IN a move sure to be mirrored in Australia, leaders of the U.S. Army, Navy, Marines and Air Force told delegates at the recent Armed Forces Communications and Electronics Association’s Mobile Tech Summit want more secure mobile and wireless technology integrated into their operations to enhance operational efficiencies in training and logistics and improve productivity.
Speakers at the AFCEA reported that mobile technologies can be used in almost every aspect of the armed forces. Rick Walsh, the Army’s mobile program director, said the service’s Training and Doctrine Command wants to use wireless technology to bring training and professional development from the classroom to the field, according to FCW.
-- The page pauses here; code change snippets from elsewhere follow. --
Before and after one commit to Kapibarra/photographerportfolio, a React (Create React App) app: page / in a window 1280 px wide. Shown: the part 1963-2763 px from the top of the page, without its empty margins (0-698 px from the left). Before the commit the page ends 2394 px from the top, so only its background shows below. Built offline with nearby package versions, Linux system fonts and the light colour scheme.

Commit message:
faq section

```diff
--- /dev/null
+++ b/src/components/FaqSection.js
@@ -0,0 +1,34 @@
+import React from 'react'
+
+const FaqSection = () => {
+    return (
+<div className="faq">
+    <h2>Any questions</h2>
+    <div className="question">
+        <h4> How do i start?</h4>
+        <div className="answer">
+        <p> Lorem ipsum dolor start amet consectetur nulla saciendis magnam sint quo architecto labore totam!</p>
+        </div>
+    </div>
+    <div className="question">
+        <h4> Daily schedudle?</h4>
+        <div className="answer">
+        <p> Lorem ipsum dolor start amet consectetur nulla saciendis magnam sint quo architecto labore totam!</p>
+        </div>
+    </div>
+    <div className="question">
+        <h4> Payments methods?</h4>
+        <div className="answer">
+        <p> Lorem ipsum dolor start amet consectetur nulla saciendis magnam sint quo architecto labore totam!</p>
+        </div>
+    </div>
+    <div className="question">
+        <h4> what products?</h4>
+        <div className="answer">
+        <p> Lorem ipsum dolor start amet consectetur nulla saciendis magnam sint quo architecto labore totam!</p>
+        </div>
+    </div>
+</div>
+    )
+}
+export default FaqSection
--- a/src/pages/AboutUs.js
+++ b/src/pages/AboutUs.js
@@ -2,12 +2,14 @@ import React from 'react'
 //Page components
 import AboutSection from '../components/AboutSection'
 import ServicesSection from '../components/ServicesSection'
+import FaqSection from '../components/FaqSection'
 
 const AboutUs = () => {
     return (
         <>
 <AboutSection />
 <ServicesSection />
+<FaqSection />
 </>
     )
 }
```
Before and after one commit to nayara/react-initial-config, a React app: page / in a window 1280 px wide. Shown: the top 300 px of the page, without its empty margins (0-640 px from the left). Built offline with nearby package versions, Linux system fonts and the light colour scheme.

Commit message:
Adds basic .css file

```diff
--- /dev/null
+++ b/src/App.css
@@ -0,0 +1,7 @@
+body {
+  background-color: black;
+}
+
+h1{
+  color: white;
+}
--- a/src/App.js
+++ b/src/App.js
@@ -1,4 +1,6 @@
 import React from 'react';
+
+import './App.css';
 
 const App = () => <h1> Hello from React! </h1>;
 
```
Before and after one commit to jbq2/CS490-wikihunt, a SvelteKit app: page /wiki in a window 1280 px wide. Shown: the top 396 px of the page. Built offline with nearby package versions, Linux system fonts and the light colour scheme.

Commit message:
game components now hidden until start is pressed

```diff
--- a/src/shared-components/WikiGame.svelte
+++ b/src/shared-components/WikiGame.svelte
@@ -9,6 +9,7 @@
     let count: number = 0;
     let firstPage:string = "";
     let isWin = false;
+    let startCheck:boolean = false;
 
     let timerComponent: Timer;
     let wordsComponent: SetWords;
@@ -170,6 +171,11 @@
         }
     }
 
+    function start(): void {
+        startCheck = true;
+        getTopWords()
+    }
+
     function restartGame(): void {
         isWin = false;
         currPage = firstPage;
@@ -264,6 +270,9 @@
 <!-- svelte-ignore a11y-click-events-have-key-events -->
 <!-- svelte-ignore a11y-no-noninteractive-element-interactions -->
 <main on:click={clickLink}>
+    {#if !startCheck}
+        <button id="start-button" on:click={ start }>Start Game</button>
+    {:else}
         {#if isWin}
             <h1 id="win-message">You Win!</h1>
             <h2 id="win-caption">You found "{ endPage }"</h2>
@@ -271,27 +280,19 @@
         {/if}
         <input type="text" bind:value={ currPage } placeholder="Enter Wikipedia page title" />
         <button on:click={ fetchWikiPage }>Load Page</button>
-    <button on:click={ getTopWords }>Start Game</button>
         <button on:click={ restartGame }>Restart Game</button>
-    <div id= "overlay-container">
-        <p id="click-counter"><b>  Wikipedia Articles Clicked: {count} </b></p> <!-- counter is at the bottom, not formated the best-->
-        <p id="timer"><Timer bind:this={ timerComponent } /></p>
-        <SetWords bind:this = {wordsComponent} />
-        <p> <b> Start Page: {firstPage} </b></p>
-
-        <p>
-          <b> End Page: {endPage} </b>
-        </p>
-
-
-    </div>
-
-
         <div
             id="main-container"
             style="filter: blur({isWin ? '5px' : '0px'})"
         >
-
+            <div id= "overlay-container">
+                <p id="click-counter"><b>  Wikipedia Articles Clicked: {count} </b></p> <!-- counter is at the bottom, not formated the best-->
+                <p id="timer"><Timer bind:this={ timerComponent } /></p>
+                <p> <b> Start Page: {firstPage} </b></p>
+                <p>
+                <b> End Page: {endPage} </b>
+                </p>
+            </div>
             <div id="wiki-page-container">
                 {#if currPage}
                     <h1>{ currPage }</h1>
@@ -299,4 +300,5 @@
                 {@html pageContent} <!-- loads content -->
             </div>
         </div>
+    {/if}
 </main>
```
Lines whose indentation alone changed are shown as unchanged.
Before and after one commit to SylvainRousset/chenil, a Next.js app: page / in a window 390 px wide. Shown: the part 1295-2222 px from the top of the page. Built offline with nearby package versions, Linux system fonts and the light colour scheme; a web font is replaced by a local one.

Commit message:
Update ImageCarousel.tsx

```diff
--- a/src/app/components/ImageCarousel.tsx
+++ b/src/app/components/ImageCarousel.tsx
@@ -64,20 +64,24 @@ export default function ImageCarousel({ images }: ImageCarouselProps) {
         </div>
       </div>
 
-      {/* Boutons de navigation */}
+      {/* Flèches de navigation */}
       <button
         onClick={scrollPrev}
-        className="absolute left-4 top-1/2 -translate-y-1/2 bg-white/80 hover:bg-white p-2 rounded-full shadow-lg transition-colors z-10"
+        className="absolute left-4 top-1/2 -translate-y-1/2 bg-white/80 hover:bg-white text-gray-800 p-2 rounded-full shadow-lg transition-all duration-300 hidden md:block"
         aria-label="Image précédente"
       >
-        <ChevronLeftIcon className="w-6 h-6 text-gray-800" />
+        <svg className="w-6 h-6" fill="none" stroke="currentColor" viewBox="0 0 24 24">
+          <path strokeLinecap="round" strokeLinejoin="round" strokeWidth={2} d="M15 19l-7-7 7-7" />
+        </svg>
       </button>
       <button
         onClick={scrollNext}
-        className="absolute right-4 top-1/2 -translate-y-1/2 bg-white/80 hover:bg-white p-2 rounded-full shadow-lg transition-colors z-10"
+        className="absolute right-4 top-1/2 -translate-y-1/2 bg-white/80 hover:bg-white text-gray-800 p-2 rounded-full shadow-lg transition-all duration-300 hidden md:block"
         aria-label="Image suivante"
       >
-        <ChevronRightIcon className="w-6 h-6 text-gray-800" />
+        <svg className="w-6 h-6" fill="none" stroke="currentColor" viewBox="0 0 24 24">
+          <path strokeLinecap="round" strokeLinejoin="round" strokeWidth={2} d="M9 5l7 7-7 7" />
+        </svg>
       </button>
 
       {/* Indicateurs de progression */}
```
“I have 1500 pieces of courseware written up to 20 years ago,” Walsh said. “We still use it and its still good courseware, but I’ve classified it in such a way that I can’t use it in the mobile workspace. It has to be controlled, so you can only build it in the classroom, only on a government furnished equipment device, only if you’re access card enabled. That’s not good.”
In the immediate future, the U.S. Army wants to increase student population up to 10 times over by making training information more open and accessible via mobile technologies, Walsh said.
Chris Woehler, deputy assistant chief of staff of the Marine Corps’ Installations Command, said the service wants to let soldiers use mobile devices to update supply transactions instead of logging onto a PC. According to Woehler, most of the Marines’ maintenance and supply buildings are being altered to support mobile infrastructure.
“We’re putting more Wi-Fi backbone in each of those facilities,” he said.
The idea is to allow suppliers and other logistics workers to remain in hangars and use portable maintenance devices to plug into the different logistics capabilities and order new parts.
Meanwhile, the U.S. Air Force also wants to remake its logistics program so that it is mobile-friendly.
Maj. Gen. Cedric George, the Air Force’s logistics CIO and deputy director for resource integration, said at the summit that the force’s logistics mobile strategy isn’t taking shape quickly enough, according to FCW. The Air Force has 359 logistics IT systems that are on average 18 years old and must be re-modeled to become mobile-ready.
“It’s not sufficient, it’s not effective, it is not sustainable. And while we have a smorgasbord of applications for mobile, it’s not driving the log effects I need,” George said, adding that he wants to move applications “strongly and comfortably in a commercial cloud environment.”
The U.S. Navy is also working on a new policy to add support for small cell wireless networks, which are cellular networks limited to small geographic areas that can boost network capacity.